Ken Follett's extraordinary historical epic, the Century Trilogy, reaches its sweeping, passionate conclusion.
In Fall of Giants and Winter of the World, Ken Follett followed the fortunes of five international families—American, German, Russian, English, and Welsh—as they made their way through the twentieth century. Now they come to one of the most tumultuous eras of all: the 1960s through the 1980s, from civil rights, assassinations, mass political movements, and Vietnam to the Berlin Wall, the Cuban Missile Crisis, presidential impeachment, revolution—and rock and roll.
East German teacher Rebecca Hoffmann discovers she’s been spied on by the Stasi for years and commits an impulsive act that will affect her family for the rest of their lives. . . . George Jakes, the child of a mixed-race couple, bypasses a corporate law career to join Robert F. Kennedy's Justice Department and finds himself in the middle of not only the seminal events of the civil rights battle but a much more personal battle of his own. . . . Cameron Dewar, the grandson of a senator, jumps at the chance to do some official and unofficial espionage for a cause he believes in, only to discover that the world is a much more dangerous place than he'd imagined. . . . Dimka Dvorkin, a young aide to Nikita Khrushchev, becomes an agent both for good and for ill as the United States and the Soviet Union race to the brink of nuclear war, while his twin sister, Tanya, carves out a role that will take her from Moscow to Cuba to Prague to Warsaw—and into history.
Look out for Ken's newest book, A Column of Fire, available now.
APPLE BOOKS REVIEW
After tracking the fates of five families from the outbreak of World War I through the aftermath of World War II, bestselling author Ken Follett wraps up his ambitious Century Trilogy with the breathtaking Edge of Eternity. As his intriguing characters deal with the Cold War, the civil rights movement, the emergence of The Beatles, the fall of the Berlin Wall, and other seismic shifts between the ‘50s and ‘80s, Follett portrays their personal tragedies and triumphs with warm feeling.

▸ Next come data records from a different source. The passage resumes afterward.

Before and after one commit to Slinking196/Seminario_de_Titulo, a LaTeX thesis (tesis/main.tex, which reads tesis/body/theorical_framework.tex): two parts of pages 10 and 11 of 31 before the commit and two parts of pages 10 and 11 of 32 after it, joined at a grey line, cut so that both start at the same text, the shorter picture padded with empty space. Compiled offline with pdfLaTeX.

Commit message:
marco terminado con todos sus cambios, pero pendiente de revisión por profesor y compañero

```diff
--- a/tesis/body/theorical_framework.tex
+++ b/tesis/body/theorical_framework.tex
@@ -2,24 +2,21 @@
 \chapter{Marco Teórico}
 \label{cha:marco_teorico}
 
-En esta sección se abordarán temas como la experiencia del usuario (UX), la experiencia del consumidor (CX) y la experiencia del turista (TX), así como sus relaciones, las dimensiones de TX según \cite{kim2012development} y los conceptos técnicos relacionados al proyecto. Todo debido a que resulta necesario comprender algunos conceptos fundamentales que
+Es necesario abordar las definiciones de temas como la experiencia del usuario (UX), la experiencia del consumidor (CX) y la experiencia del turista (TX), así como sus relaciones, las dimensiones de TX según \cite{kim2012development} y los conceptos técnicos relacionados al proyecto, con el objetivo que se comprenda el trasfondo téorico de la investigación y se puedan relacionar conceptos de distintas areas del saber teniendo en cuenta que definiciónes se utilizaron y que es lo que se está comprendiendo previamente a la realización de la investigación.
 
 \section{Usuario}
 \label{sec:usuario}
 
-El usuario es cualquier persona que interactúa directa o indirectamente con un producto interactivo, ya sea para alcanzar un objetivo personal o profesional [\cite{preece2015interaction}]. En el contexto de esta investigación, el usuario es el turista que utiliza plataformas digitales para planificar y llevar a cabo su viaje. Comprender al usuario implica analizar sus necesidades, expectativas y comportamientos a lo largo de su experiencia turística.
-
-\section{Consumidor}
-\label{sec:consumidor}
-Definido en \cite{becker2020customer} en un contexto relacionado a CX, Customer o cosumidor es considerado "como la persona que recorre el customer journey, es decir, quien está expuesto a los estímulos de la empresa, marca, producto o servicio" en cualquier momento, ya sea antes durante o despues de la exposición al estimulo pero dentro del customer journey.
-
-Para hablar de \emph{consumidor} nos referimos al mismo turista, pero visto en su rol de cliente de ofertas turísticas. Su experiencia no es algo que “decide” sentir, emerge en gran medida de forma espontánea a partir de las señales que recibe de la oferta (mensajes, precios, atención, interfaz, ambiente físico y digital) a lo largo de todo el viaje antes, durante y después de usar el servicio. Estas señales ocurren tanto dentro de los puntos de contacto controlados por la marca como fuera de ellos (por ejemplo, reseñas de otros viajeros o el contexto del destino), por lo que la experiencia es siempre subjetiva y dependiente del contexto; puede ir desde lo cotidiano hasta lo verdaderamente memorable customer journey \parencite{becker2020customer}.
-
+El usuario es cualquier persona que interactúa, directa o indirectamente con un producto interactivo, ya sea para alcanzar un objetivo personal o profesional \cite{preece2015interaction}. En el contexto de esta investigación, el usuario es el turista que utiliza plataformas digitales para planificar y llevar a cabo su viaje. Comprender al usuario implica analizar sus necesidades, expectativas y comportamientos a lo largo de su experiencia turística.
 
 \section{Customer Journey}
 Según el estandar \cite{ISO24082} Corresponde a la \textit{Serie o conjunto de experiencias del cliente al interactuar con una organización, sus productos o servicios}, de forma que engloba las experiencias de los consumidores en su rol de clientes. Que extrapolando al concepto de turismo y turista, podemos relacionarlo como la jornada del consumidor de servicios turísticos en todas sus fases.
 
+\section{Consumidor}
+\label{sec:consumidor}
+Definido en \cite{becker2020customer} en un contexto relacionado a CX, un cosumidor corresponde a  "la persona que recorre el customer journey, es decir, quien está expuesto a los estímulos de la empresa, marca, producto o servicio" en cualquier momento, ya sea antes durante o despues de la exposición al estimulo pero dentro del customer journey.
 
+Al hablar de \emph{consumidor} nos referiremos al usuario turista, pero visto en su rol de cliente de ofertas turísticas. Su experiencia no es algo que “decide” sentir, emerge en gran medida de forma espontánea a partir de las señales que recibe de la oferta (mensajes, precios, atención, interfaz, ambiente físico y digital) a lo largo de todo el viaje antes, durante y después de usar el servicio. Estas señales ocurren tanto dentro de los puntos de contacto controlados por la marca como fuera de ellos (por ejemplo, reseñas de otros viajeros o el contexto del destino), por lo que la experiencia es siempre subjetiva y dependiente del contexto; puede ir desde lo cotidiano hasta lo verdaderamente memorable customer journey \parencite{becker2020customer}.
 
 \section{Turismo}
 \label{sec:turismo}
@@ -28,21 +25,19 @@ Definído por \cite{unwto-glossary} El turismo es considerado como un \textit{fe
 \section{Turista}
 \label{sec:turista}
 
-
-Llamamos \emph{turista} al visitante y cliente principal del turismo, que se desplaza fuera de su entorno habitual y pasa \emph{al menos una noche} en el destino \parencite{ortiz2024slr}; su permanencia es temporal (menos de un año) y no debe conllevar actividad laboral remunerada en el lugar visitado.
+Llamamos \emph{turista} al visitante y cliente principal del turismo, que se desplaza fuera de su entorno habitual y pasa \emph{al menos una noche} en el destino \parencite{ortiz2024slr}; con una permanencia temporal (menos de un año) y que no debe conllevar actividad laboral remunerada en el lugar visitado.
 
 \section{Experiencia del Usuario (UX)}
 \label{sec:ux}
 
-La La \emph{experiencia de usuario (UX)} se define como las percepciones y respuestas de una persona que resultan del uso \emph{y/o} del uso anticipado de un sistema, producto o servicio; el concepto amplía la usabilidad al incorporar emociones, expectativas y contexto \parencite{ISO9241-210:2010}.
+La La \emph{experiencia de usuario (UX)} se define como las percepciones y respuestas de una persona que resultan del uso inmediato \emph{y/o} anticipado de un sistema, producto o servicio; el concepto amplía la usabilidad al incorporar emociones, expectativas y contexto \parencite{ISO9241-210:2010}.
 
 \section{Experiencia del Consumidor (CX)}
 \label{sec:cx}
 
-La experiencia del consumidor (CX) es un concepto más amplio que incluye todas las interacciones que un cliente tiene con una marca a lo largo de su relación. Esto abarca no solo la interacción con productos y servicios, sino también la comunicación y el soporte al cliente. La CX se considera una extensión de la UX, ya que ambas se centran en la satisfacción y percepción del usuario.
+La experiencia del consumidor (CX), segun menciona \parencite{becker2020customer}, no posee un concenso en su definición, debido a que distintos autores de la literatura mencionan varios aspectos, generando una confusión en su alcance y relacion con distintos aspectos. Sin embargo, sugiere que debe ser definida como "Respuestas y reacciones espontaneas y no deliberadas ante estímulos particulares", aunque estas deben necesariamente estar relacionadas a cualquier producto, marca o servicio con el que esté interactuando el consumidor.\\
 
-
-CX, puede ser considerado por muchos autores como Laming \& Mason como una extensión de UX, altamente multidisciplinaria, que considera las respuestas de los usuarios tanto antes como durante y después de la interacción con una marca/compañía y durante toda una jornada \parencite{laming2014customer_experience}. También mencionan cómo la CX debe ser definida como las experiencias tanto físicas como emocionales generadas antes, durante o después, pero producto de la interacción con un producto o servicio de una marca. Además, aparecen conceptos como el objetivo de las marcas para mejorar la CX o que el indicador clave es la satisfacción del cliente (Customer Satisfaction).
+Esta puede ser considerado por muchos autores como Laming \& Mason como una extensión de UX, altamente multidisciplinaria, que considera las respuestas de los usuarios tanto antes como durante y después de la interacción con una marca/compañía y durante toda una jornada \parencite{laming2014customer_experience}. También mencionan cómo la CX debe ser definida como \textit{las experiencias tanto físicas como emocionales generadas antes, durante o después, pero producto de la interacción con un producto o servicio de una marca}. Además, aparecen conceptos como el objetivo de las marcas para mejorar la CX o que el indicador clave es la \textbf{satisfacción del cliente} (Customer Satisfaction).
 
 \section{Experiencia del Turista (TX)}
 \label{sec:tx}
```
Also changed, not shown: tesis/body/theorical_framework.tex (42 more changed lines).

In the ambitious, commanding capstone to his multigenerational Century Trilogy (after Winter of the World), Follett expertly chronicles the pivotal events of the closing decades of the 20th century through the eyes of a vast array of deftly-drawn characters, all suffering the slings and arrows of a world marred by war and global unrest. Among them is Rebecca Hoffman, a good-natured school teacher in Communist Berlin, who discovers in 1961 that her secretive husband, Hans, is a clandestine Stasi agent and has been spying on her for years. When she eventually confronts him, he angrily vows to destroy her family. Elsewhere, mixed-race, civil-rights-minded George Jakes forsakes a lucrative law career to work for Bobby Kennedy and the Justice Department, then battles racial inequality as a congressman. Dmitri "Dimka" Dvorkin, an aide to Nikita Khrushchev, finds himself embroiled in heated U.S.-Soviet nuclear political power plays and his sister, Tanya, thrusts herself into the fray of governmental global turmoil. Cameron Dewar, a senator's grandson, also becomes politically active with espionage on his mind while Rebecca's brother, the musician Walli, must choose between a rising-star career in rock-and-roll and his pregnant lover, Karolin. Sweeping through the Johnson, Nixon, and Reagan administrations, Follett's smooth page-turner concludes in 2008 with an epilogue set on the night of President Obama's electoral victory. This mesmerizing final installment is an exhaustive but rewarding reading experience dense in thematic heft, yet flowing with spicy, expertly paced melodrama, character-rich exploits, familial histrionics, and international intrigue.
Customer ReviewsSee All
Edge of Eternity
Several of Follett's books are among my favorites of all time. "Pillars", "Dangerous Fortunes", etc. This tale actually offended me by it's anti-American, anti-conservative bent, written by a foreigner. Very dissappointed.
Edge of Eternity
I think this book was written by the Democratic National Committee instead of Ken Follett. Every democrat is portrayed as noble, smart and caring. Every republican is portrayed as stupid, evil, and greedy.
I have read and enjoyed most Follett books, but now consider him a purely fiction writer vs historical fiction author. I am very disappointed because without a political slant this could have been a great book.
I was disappointed in the revisionist writing on the '68 Tet offensive & the portrayal of Republicans throughout the sixties & seventies.